Secure Capital claimed the information provided in the issuance documentation was misleading because mortality tables used to generate the estimated life expectancies were shortly to be updated in a way that would significantly increase the life expectancies. This would render the notes worthless.
Handing down judgment, the CoA said the firm could not sue Credit Suisse for breach of contract, because it was not the bearer of the notes and the English law which applied did not allow any party which was not the bearer to issue a claim.
The CoA judgment agreed with the High Court, which granted Credit Suisse summary judgment in 2015. Both courts held that the notes were governed by English law and Secure Capital was not in a contractual relationship with Credit Suisse.
Financial litigation expert Stuart McNeill of Pinsent Masons, the law firm behind Out-Law.com, said Secure Capital argued that Luxembourg law – which governed settlement system Clearstream - gave it a statutory right to sue as if they were the holder of the notes.
However this argument was also rejected by the CoA, which said the only party with the rights to sue Credit Suisse was Bank of New York Mellon (BNYM), which held the notes as Clearstream's custodian.
“Credit Suisse could be sued in tort, but for whatever reason Secure Capital's claim was not pleaded that way,” McNeill said.
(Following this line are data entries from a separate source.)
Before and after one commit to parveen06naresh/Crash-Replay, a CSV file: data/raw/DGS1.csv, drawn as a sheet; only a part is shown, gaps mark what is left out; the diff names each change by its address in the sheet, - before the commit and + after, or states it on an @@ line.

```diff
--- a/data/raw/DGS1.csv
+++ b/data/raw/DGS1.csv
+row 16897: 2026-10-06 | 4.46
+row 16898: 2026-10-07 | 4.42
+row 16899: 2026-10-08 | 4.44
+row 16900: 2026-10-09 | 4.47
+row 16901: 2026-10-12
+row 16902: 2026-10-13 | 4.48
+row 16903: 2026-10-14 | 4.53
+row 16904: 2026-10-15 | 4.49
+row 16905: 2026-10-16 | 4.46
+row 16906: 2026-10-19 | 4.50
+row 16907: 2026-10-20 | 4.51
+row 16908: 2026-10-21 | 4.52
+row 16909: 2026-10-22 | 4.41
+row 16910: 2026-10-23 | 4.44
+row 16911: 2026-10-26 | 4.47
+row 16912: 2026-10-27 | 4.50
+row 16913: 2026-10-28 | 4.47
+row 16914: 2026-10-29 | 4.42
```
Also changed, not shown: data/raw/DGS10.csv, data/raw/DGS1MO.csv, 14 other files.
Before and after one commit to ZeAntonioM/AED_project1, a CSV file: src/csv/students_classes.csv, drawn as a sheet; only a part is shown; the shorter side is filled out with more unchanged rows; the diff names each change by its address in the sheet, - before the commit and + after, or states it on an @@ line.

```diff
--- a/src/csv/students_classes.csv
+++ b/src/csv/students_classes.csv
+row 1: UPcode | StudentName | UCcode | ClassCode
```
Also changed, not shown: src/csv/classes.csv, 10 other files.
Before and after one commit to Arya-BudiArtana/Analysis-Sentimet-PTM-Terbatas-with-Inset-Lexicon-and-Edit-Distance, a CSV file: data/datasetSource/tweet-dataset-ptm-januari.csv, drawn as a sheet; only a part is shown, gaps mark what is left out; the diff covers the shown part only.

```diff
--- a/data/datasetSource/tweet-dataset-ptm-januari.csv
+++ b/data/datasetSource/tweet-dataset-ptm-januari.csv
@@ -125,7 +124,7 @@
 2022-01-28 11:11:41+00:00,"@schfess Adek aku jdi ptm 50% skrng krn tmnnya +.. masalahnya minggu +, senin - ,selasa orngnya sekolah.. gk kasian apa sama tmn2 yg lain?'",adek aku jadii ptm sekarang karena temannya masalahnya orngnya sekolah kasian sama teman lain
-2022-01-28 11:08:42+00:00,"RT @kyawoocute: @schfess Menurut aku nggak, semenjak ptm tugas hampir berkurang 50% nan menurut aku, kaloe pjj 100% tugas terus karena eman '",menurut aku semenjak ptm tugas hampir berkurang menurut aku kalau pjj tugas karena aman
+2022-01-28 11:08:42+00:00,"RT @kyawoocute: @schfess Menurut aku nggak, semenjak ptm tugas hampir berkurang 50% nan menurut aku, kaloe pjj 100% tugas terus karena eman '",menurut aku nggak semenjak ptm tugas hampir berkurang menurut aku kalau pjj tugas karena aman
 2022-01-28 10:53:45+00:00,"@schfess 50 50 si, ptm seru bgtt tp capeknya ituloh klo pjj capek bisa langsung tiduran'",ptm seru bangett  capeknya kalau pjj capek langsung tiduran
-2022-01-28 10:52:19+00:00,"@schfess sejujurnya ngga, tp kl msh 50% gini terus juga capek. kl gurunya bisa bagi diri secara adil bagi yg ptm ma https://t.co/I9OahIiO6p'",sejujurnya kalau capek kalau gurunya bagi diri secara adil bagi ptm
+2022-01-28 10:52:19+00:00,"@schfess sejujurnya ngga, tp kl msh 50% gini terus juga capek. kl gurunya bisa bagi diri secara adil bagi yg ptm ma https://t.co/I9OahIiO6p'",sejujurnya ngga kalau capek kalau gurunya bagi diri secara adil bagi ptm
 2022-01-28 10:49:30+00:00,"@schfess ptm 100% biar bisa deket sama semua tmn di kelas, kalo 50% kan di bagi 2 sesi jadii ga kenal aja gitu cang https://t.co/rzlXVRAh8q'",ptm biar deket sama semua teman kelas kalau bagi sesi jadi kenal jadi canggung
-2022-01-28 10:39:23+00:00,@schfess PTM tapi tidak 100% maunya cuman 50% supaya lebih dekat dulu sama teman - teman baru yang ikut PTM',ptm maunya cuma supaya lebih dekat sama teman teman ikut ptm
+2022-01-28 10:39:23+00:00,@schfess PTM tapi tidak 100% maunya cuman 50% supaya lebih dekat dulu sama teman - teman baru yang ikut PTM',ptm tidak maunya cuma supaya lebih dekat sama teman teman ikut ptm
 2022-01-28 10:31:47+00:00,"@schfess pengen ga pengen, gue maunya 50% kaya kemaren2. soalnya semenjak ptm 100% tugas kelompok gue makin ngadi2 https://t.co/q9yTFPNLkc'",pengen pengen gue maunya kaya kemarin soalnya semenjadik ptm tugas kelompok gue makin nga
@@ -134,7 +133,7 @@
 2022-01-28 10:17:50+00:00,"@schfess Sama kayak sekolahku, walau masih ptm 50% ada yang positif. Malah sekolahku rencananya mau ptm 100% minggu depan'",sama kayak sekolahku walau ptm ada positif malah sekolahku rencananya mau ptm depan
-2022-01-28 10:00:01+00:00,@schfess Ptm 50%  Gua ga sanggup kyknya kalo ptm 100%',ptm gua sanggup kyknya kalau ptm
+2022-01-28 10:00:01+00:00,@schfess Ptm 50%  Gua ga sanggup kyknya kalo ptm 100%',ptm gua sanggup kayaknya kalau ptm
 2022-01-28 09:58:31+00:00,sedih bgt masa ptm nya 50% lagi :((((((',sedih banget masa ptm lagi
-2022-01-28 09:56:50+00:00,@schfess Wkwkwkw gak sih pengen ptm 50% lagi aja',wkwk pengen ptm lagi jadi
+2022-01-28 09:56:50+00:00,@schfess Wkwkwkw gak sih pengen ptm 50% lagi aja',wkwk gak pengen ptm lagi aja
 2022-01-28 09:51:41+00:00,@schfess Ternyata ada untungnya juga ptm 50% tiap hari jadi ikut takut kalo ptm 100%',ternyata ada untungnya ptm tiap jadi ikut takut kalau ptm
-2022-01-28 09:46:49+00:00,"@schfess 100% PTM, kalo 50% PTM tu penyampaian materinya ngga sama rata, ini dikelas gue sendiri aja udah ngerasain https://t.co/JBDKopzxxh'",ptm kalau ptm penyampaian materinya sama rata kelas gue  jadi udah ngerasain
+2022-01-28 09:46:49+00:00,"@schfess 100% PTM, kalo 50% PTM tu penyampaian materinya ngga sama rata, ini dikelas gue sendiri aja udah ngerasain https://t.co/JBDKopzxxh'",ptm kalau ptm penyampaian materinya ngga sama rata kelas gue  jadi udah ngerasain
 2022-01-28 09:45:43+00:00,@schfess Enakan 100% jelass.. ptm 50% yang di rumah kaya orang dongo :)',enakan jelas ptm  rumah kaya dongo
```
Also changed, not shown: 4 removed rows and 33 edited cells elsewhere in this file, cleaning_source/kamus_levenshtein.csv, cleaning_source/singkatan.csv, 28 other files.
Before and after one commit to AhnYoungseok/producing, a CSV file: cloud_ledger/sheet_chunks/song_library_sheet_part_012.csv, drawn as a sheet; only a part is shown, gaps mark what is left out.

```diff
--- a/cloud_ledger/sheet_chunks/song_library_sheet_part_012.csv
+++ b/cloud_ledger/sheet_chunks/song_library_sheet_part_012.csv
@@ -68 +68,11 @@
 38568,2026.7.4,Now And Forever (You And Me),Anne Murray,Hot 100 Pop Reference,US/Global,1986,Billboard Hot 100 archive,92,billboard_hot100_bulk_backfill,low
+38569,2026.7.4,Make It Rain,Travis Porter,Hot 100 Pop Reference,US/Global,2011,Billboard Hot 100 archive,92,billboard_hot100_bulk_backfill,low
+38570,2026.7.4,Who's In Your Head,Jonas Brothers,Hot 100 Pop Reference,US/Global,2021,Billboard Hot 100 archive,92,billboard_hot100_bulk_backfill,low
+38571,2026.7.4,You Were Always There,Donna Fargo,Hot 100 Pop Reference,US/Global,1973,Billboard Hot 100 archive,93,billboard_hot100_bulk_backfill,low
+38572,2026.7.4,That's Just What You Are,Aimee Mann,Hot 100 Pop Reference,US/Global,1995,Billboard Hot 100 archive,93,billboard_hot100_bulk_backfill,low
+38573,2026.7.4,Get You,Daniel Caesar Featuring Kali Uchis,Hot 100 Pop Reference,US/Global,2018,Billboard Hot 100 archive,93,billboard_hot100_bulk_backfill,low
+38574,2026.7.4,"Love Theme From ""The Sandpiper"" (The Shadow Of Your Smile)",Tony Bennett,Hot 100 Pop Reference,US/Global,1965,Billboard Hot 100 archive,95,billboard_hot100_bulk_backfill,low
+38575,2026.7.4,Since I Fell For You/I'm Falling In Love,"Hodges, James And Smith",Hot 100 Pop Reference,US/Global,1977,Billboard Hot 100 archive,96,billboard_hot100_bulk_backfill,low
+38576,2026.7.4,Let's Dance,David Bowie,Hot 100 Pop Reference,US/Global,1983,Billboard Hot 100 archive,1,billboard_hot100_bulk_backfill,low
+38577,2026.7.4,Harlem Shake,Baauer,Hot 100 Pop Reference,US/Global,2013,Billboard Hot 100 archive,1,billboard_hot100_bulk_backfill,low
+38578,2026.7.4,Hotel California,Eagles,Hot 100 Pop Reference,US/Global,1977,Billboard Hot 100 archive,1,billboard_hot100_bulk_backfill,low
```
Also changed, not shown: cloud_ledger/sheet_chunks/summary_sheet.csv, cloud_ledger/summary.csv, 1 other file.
The CoA said: “In the case of immobilised securities, Clearstream and other settlement systems exist to facilitate efficient trading in interests in securities, not in the securities themselves. The fact that security issues are organised in this way so as to facilitate such trading is nothing to the point."
“Participants in the market know that they are trading in interests, not in the underlying securities. They are interests in contractual arrangements constituted by the notes and ancillary documents. The documents expressly provide for English law to be the proper law and expressly identify the parties who may either generally or in limited circumstances sue for breach of the terms of the notes. Those provisions are as much part of the package of rights as the payment terms and any other terms of the notes. Market participants trade in interests in that total package of rights,” the CoA said.